▶ **TASK PROMPT**: Among the entries, which lines carry the string "default"? Copy each of them.

▶ **DATA UNDER STUDY**:

☆ ☆ ☆ ☆

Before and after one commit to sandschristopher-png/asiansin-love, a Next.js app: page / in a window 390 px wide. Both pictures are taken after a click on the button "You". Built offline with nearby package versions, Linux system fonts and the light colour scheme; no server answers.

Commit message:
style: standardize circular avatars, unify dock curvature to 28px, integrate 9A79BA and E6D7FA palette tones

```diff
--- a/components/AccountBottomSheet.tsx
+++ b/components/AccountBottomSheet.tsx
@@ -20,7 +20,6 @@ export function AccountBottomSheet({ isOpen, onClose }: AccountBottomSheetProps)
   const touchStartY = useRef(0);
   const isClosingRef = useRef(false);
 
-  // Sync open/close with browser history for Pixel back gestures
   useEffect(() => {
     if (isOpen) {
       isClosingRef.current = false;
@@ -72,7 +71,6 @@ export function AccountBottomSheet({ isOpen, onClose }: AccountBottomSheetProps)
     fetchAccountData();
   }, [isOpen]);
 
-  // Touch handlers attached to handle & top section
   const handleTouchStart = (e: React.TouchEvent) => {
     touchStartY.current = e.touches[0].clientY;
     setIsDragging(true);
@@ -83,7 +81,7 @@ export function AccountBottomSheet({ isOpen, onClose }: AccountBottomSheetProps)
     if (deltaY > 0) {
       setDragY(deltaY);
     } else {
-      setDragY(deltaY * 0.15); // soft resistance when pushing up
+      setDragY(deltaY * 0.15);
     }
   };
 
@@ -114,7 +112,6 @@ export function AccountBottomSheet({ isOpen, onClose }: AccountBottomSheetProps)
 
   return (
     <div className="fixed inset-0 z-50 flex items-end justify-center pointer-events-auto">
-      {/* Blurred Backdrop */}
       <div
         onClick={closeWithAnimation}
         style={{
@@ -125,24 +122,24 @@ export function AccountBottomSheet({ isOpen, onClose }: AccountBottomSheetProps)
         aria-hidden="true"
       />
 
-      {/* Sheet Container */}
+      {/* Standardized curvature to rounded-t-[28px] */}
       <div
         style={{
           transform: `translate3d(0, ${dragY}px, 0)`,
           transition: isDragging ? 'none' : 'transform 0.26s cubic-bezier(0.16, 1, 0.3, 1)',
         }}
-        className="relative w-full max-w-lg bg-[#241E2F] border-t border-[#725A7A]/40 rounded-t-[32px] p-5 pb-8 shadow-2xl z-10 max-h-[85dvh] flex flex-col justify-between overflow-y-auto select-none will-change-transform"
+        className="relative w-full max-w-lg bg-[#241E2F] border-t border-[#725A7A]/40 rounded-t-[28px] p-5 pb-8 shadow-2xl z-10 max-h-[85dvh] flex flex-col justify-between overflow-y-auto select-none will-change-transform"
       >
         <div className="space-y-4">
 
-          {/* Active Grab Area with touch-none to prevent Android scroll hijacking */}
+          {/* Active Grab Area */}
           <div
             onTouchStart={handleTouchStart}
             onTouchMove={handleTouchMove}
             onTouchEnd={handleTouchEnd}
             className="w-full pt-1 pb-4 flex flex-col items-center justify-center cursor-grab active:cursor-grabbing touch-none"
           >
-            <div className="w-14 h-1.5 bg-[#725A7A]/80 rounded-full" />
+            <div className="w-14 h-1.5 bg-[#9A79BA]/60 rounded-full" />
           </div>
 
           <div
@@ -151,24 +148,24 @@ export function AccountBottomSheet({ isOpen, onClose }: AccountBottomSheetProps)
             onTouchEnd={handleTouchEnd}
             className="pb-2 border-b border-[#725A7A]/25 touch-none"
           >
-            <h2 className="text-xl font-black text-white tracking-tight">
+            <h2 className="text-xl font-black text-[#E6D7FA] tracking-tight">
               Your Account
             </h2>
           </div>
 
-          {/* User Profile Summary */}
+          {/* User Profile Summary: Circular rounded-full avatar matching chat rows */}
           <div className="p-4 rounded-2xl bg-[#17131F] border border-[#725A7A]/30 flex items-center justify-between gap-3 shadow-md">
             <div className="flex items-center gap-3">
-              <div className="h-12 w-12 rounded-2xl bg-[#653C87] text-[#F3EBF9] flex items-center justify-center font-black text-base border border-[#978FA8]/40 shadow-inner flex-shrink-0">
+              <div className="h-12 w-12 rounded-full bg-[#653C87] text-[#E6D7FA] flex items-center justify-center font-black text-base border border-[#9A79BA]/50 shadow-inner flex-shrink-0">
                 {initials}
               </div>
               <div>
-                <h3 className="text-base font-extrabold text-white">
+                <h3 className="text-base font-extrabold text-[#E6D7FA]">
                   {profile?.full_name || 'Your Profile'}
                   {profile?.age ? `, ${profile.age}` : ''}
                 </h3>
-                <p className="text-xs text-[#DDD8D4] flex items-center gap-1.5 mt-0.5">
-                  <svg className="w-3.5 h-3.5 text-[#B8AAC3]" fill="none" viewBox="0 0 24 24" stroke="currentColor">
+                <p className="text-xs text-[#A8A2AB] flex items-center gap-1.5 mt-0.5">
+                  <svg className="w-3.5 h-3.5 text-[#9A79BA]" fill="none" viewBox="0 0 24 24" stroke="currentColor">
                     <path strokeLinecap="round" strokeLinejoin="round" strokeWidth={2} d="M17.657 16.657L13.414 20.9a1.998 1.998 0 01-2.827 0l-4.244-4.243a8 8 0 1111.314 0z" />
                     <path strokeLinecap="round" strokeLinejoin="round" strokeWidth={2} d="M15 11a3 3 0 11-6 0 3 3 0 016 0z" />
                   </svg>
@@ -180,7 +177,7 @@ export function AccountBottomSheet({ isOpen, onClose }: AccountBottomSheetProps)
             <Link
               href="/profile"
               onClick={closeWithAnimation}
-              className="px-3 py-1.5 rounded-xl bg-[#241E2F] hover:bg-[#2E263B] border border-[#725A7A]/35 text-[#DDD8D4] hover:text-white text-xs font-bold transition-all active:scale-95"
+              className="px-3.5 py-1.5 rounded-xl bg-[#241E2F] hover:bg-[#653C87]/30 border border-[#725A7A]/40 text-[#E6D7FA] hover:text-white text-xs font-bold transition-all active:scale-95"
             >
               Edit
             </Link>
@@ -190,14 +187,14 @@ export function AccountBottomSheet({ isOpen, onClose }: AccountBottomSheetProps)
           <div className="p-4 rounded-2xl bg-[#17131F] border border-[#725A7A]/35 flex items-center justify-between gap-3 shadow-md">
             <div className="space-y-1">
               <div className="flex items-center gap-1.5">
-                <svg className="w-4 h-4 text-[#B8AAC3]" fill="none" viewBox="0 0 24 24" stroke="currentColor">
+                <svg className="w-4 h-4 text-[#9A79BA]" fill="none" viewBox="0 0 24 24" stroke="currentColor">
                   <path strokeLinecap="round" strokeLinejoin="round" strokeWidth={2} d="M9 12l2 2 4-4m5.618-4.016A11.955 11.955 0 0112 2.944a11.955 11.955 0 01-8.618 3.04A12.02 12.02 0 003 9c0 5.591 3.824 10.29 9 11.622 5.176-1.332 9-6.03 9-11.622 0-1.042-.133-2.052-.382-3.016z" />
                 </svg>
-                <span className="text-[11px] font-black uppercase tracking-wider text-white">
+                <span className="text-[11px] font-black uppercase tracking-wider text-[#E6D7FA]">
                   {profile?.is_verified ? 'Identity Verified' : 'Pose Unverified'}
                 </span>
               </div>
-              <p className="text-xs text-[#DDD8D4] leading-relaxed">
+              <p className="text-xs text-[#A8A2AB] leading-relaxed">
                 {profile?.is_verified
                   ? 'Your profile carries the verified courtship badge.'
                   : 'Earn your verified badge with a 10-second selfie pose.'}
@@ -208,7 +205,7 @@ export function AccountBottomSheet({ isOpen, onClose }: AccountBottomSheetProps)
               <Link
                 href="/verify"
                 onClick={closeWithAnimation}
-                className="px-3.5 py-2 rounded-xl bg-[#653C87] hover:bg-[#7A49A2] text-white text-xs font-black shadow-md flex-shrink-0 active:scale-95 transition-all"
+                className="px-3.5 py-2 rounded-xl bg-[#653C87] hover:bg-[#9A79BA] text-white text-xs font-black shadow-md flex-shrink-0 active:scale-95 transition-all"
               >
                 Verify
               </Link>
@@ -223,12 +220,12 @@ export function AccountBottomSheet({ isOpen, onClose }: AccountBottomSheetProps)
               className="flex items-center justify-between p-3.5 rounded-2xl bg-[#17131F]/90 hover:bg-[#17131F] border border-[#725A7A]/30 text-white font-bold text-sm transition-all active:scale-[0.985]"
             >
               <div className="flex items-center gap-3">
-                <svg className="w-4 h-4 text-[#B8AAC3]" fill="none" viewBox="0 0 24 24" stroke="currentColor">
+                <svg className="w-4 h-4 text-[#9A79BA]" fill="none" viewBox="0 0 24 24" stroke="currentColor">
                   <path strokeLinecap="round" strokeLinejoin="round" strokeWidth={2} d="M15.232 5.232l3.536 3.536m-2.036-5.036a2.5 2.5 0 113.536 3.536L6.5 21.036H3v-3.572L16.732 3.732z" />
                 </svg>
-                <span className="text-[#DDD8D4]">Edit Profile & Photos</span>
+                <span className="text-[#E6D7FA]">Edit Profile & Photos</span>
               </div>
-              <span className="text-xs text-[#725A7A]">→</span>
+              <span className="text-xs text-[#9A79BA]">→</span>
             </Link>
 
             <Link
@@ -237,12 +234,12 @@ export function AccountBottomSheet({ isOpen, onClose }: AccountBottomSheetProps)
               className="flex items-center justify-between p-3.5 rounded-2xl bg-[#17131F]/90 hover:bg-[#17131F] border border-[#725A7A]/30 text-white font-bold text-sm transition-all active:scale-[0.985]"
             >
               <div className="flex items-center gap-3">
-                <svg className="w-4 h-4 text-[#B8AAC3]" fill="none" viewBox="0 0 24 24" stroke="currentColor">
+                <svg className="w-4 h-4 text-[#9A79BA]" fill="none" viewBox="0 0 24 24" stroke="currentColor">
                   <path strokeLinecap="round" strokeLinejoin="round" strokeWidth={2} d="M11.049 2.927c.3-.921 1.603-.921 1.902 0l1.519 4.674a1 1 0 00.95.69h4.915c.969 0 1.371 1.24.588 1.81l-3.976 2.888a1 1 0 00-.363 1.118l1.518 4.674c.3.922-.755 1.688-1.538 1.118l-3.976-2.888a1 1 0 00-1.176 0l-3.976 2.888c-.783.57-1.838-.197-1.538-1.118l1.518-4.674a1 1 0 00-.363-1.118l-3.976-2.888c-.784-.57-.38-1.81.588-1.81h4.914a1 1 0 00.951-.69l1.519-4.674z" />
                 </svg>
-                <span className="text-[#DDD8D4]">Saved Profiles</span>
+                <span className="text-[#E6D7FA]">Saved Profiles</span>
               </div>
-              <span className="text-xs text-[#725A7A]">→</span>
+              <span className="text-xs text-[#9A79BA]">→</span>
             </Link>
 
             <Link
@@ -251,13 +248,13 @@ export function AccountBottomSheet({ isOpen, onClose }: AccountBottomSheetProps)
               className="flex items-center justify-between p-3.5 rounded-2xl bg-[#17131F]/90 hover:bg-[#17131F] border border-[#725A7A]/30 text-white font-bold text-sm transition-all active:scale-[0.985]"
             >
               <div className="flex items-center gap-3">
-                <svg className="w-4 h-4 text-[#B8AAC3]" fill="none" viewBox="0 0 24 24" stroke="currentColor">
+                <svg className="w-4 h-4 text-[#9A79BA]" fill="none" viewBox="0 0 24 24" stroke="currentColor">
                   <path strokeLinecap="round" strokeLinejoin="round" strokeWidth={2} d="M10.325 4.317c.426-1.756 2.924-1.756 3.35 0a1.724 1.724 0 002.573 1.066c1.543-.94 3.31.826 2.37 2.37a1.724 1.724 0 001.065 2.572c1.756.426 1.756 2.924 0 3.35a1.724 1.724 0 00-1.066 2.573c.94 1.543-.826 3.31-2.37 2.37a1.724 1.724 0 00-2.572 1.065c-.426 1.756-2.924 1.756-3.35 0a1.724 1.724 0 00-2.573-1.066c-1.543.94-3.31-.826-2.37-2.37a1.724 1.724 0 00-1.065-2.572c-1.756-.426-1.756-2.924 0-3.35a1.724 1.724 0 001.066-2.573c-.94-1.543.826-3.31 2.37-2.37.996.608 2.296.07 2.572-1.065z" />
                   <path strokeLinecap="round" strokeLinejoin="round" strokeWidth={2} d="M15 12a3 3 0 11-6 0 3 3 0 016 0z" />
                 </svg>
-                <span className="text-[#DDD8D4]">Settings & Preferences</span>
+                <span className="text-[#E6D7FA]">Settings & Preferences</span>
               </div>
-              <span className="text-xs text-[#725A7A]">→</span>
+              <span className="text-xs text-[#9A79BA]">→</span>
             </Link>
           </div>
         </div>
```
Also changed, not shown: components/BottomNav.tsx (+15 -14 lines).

☆ ☆ ☆ ☆

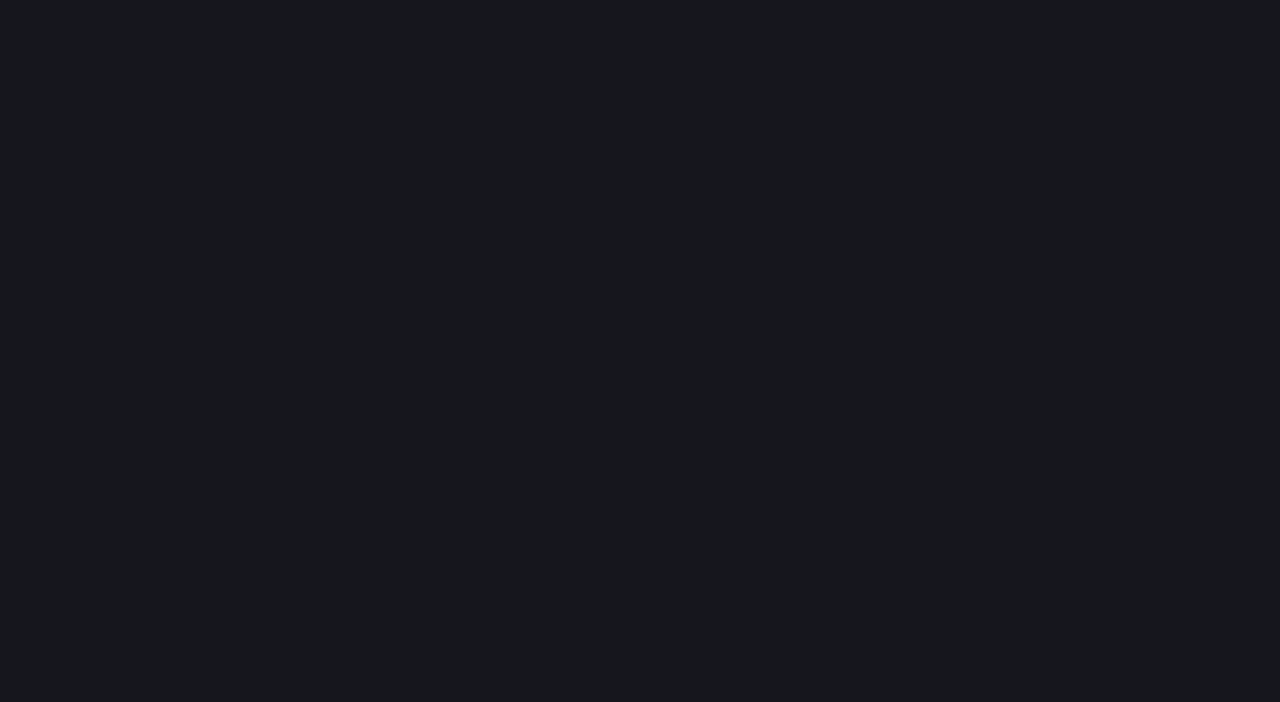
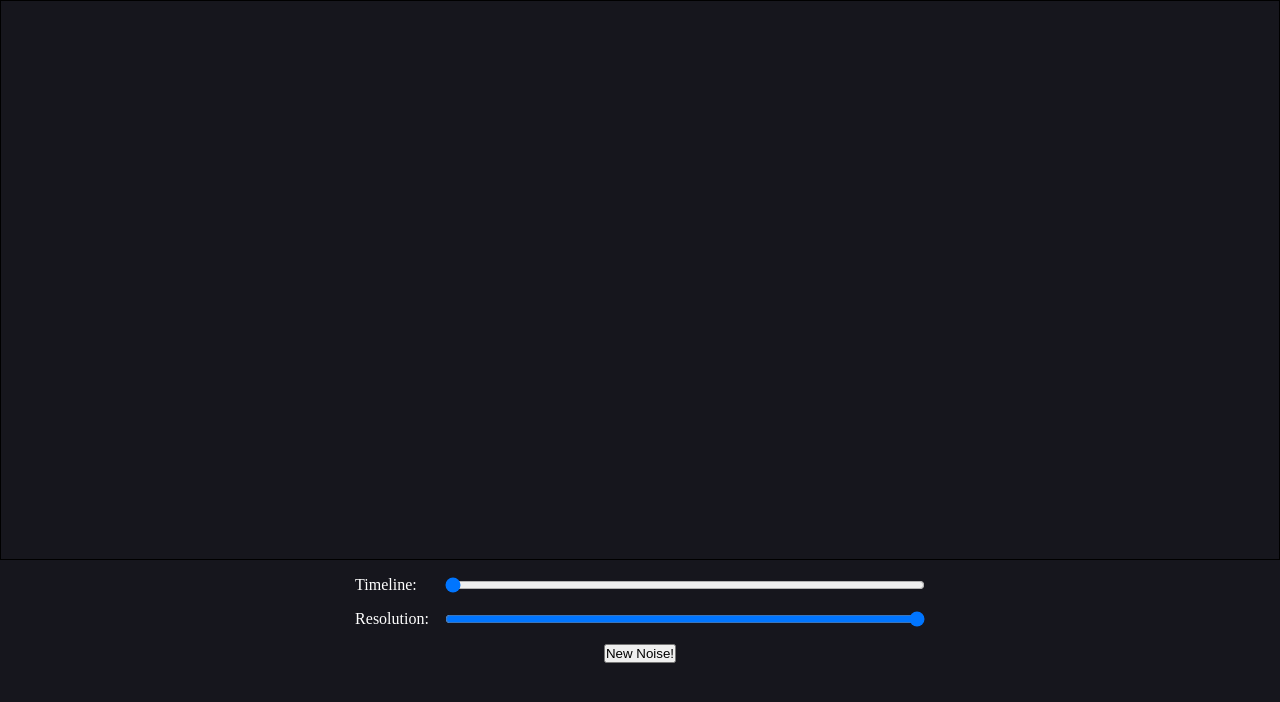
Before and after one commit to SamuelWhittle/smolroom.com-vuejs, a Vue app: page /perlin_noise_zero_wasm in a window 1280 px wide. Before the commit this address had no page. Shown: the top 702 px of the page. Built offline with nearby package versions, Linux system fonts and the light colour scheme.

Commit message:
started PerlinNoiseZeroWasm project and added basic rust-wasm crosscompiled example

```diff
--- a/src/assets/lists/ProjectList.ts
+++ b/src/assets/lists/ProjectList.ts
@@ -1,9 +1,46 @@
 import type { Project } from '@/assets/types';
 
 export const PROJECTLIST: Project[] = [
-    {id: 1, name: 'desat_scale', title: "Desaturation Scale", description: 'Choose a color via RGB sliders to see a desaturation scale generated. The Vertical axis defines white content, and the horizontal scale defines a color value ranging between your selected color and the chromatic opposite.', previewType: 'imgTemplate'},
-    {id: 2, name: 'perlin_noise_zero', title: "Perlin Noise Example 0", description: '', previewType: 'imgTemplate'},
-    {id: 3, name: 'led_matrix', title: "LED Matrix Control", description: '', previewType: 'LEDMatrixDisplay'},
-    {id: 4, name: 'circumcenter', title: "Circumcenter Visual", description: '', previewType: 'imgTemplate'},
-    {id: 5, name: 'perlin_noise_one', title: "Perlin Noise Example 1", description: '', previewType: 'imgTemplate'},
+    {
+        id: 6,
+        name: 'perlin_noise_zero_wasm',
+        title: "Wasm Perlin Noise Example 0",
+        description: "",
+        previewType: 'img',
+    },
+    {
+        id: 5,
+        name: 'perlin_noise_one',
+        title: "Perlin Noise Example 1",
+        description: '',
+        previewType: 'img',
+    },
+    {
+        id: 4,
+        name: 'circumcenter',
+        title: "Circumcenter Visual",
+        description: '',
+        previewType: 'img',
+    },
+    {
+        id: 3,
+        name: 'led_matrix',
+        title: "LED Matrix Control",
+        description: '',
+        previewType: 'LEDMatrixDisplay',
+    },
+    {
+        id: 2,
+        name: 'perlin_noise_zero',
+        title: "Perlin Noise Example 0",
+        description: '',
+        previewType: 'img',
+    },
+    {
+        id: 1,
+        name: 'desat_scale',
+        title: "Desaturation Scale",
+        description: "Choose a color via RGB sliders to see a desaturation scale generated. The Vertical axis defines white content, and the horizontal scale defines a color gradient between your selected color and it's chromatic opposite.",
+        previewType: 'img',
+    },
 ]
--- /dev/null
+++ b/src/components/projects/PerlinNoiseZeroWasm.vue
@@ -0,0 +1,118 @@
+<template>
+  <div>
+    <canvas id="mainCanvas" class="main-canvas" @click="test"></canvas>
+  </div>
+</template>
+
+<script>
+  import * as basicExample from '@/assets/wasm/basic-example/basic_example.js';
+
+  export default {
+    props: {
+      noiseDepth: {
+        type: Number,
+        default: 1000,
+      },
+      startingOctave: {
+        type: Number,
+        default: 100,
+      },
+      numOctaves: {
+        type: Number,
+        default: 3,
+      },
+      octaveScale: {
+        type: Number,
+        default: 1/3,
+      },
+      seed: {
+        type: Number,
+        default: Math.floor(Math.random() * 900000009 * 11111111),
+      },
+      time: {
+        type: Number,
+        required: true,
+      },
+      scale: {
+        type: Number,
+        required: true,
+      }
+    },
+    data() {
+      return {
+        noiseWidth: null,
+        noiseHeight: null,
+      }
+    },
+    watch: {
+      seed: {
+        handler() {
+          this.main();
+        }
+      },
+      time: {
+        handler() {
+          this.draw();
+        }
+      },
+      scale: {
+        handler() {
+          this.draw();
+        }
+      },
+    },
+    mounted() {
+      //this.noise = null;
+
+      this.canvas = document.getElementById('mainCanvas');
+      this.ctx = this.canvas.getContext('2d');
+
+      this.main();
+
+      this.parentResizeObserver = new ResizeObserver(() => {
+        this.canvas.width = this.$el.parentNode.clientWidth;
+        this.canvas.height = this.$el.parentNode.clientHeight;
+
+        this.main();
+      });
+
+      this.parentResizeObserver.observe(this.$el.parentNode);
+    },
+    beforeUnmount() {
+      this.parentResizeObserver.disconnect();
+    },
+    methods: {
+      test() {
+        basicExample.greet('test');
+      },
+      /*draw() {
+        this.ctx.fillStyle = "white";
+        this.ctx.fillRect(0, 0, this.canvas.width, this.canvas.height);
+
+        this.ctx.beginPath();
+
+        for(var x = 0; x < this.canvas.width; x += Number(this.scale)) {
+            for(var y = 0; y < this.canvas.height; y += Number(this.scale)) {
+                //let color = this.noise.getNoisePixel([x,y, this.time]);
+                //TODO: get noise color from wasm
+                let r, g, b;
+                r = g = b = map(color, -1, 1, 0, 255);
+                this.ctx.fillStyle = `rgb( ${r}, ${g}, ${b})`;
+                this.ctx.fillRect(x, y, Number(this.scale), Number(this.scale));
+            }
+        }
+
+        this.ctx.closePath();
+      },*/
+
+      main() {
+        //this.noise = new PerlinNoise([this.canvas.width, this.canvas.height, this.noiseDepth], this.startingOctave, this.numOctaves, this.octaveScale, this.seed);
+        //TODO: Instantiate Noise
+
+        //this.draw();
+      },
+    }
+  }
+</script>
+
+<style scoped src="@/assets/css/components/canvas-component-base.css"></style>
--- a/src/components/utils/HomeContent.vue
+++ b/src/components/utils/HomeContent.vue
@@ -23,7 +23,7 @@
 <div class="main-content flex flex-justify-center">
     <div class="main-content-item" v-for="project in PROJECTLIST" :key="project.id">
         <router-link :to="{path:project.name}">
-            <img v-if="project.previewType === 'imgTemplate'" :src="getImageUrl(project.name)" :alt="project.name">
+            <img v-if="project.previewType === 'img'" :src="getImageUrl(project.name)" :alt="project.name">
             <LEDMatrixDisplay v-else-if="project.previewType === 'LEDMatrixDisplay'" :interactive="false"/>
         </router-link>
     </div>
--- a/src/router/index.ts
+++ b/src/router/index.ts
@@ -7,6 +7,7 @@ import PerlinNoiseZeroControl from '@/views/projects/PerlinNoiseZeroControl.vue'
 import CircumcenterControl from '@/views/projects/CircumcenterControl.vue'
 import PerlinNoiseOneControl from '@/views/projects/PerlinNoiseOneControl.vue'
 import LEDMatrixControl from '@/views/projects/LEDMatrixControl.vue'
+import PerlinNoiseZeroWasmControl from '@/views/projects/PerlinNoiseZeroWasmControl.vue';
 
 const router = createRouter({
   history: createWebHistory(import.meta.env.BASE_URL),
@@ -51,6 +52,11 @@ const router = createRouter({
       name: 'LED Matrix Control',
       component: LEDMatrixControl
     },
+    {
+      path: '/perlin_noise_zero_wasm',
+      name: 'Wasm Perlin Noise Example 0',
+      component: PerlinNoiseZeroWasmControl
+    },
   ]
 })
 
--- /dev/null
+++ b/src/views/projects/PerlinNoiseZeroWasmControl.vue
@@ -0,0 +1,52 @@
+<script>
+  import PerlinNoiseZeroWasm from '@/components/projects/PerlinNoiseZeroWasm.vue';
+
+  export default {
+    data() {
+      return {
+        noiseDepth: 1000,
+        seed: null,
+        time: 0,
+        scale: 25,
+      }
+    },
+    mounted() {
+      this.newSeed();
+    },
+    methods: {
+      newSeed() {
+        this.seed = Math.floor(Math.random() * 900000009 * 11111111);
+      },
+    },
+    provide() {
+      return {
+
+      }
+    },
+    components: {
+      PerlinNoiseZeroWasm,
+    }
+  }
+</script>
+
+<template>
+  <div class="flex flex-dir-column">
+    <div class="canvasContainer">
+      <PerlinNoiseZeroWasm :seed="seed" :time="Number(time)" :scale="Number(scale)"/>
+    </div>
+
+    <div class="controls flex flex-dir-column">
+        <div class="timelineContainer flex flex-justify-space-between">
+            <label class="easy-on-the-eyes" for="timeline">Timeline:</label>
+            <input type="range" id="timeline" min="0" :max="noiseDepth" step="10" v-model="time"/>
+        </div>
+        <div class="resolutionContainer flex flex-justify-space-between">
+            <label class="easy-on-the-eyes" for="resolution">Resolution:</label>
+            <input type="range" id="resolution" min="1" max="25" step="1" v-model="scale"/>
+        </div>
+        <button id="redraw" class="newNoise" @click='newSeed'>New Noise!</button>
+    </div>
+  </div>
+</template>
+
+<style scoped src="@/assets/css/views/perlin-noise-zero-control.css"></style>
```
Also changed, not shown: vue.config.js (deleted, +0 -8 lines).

☆ ☆ ☆ ☆

▶ **TASK RESULT**:
+  export default {
+        default: 1000,
+        default: 100,
+        default: 3,
+        default: 1/3,
+        default: Math.floor(Math.random() * 900000009 * 11111111),
+  export default {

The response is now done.